[[ SUPPLIED DATA open ]]
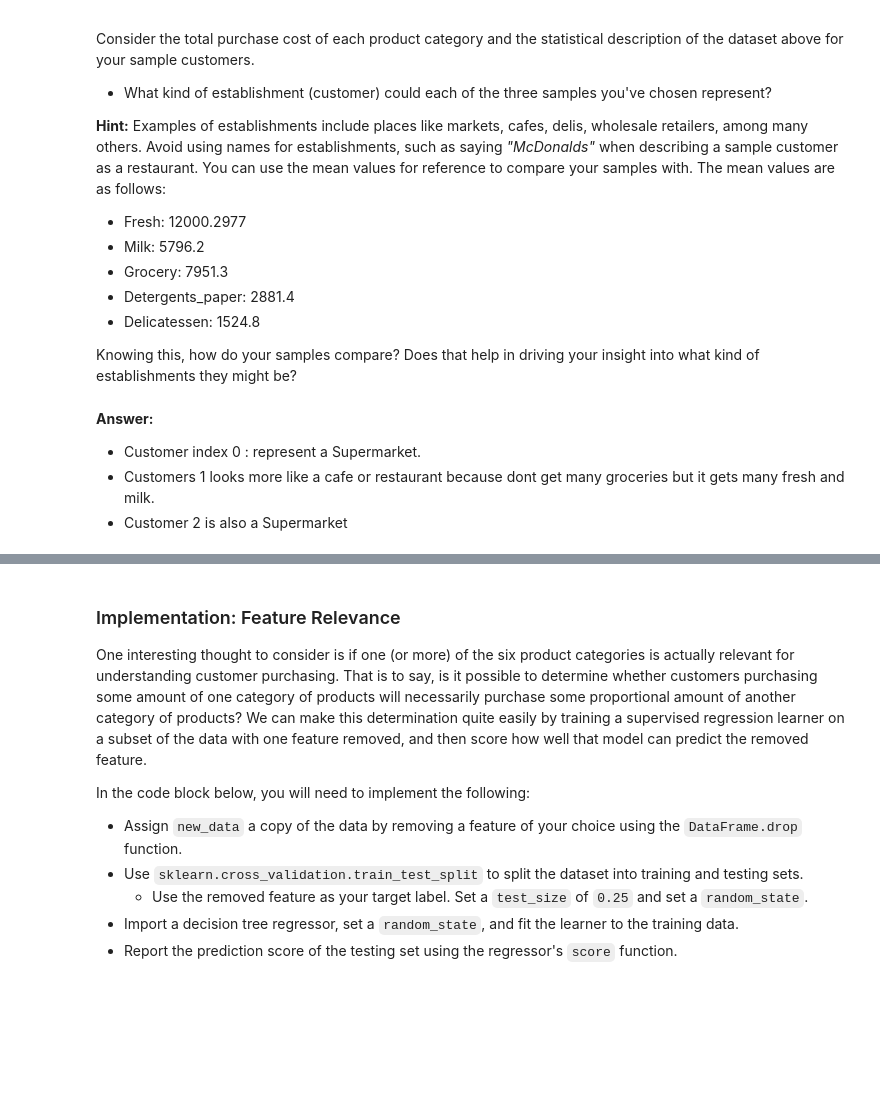
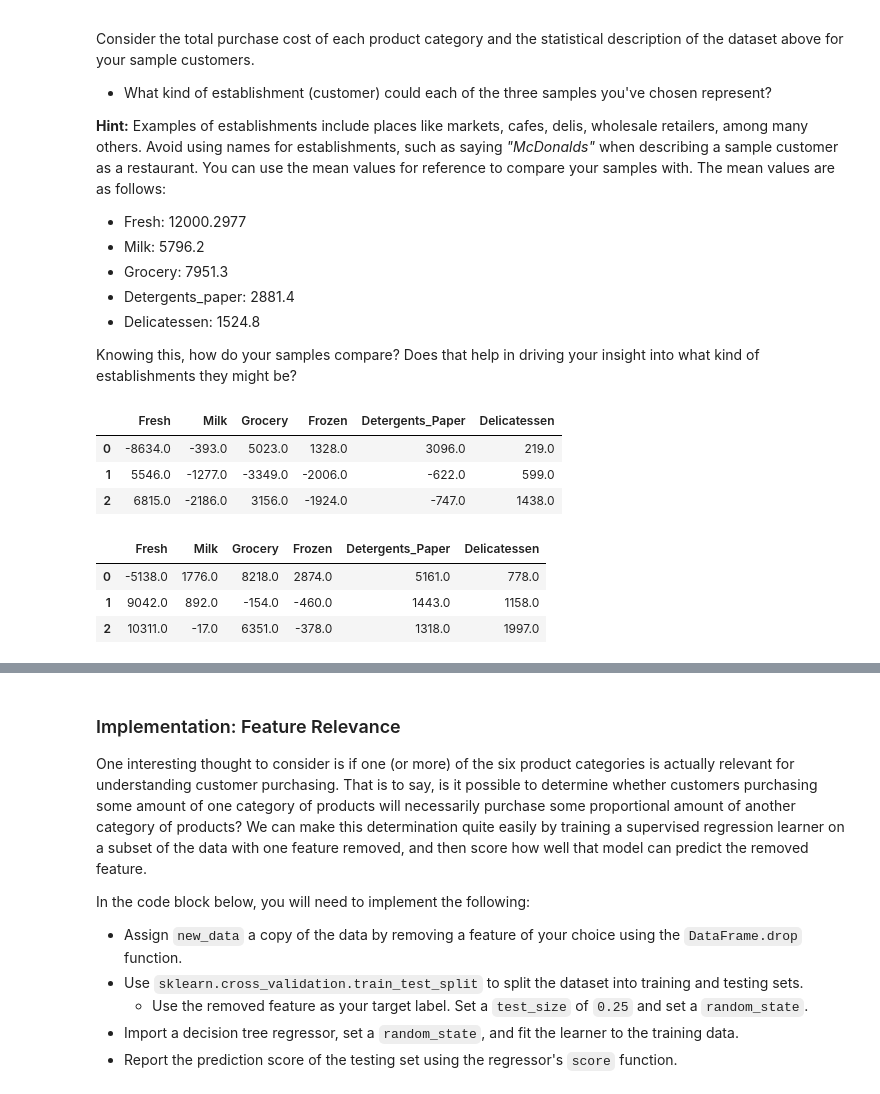
Before and after one commit to juadel/MLProjects, a Jupyter notebook: Customer_segments/customer_segments.ipynb, the cells around one changed output, grey strips where cells are left out. Saved outputs shown, nothing was run; the diff lists cells and outputs as text; code cells hidden in the pictures; blank space fills up the shorter version.

```diff
--- a/Customer_segments/customer_segments.ipynb
+++ b/Customer_segments/customer_segments.ipynb
@@ -88,8 +88,16 @@ Consider the total purchase cost of each product category and the statistical de
 * Delicatessen: 1524.8
 
 Knowing this, how do your samples compare? Does that help in driving your insight into what kind of establishments they might be?
-# %% [markdown]
-**Answer:**
- * Customer index 0 : represent a Supermarket.
- * Customers 1 looks more like a cafe or restaurant because dont get many groceries but it gets many fresh and milk.
- * Customer 2 is also a Supermarket
+# %%
+#comparing mean and median with samples
+display(samples - np.round(data.mean()))
+display(samples - np.round(data.median()))
+# %% [output]
+|  | Fresh | Milk | Grocery | Frozen | Detergents_Paper | Delicatessen |
+| 0 | -8634.0 | -393.0 | 5023.0 | 1328.0 | 3096.0 | 219.0 |
+| 1 | 5546.0 | -1277.0 | -3349.0 | -2006.0 | -622.0 | 599.0 |
+| 2 | 6815.0 | -2186.0 | 3156.0 | -1924.0 | -747.0 | 1438.0 |
+|  | Fresh | Milk | Grocery | Frozen | Detergents_Paper | Delicatessen |
+| 0 | -5138.0 | 1776.0 | 8218.0 | 2874.0 | 5161.0 | 778.0 |
+| 1 | 9042.0 | 892.0 | -154.0 | -460.0 | 1443.0 | 1158.0 |
+| 2 | 10311.0 | -17.0 | 6351.0 | -378.0 | 1318.0 | 1997.0 |
```
Also changed, not shown: parts of 14 cells of this notebook, 1 other file.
[[ SUPPLIED DATA closed ]]
> **PROBLEM TO WORK ON**
Lines with "samples": return each one from the data above.

> **TASK RESPONSE**
 Knowing this, how do your samples compare? Does that help in driving your insight into what kind of establishments they might be?
+#comparing mean and median with samples
+display(samples - np.round(data.mean()))
+display(samples - np.round(data.median()))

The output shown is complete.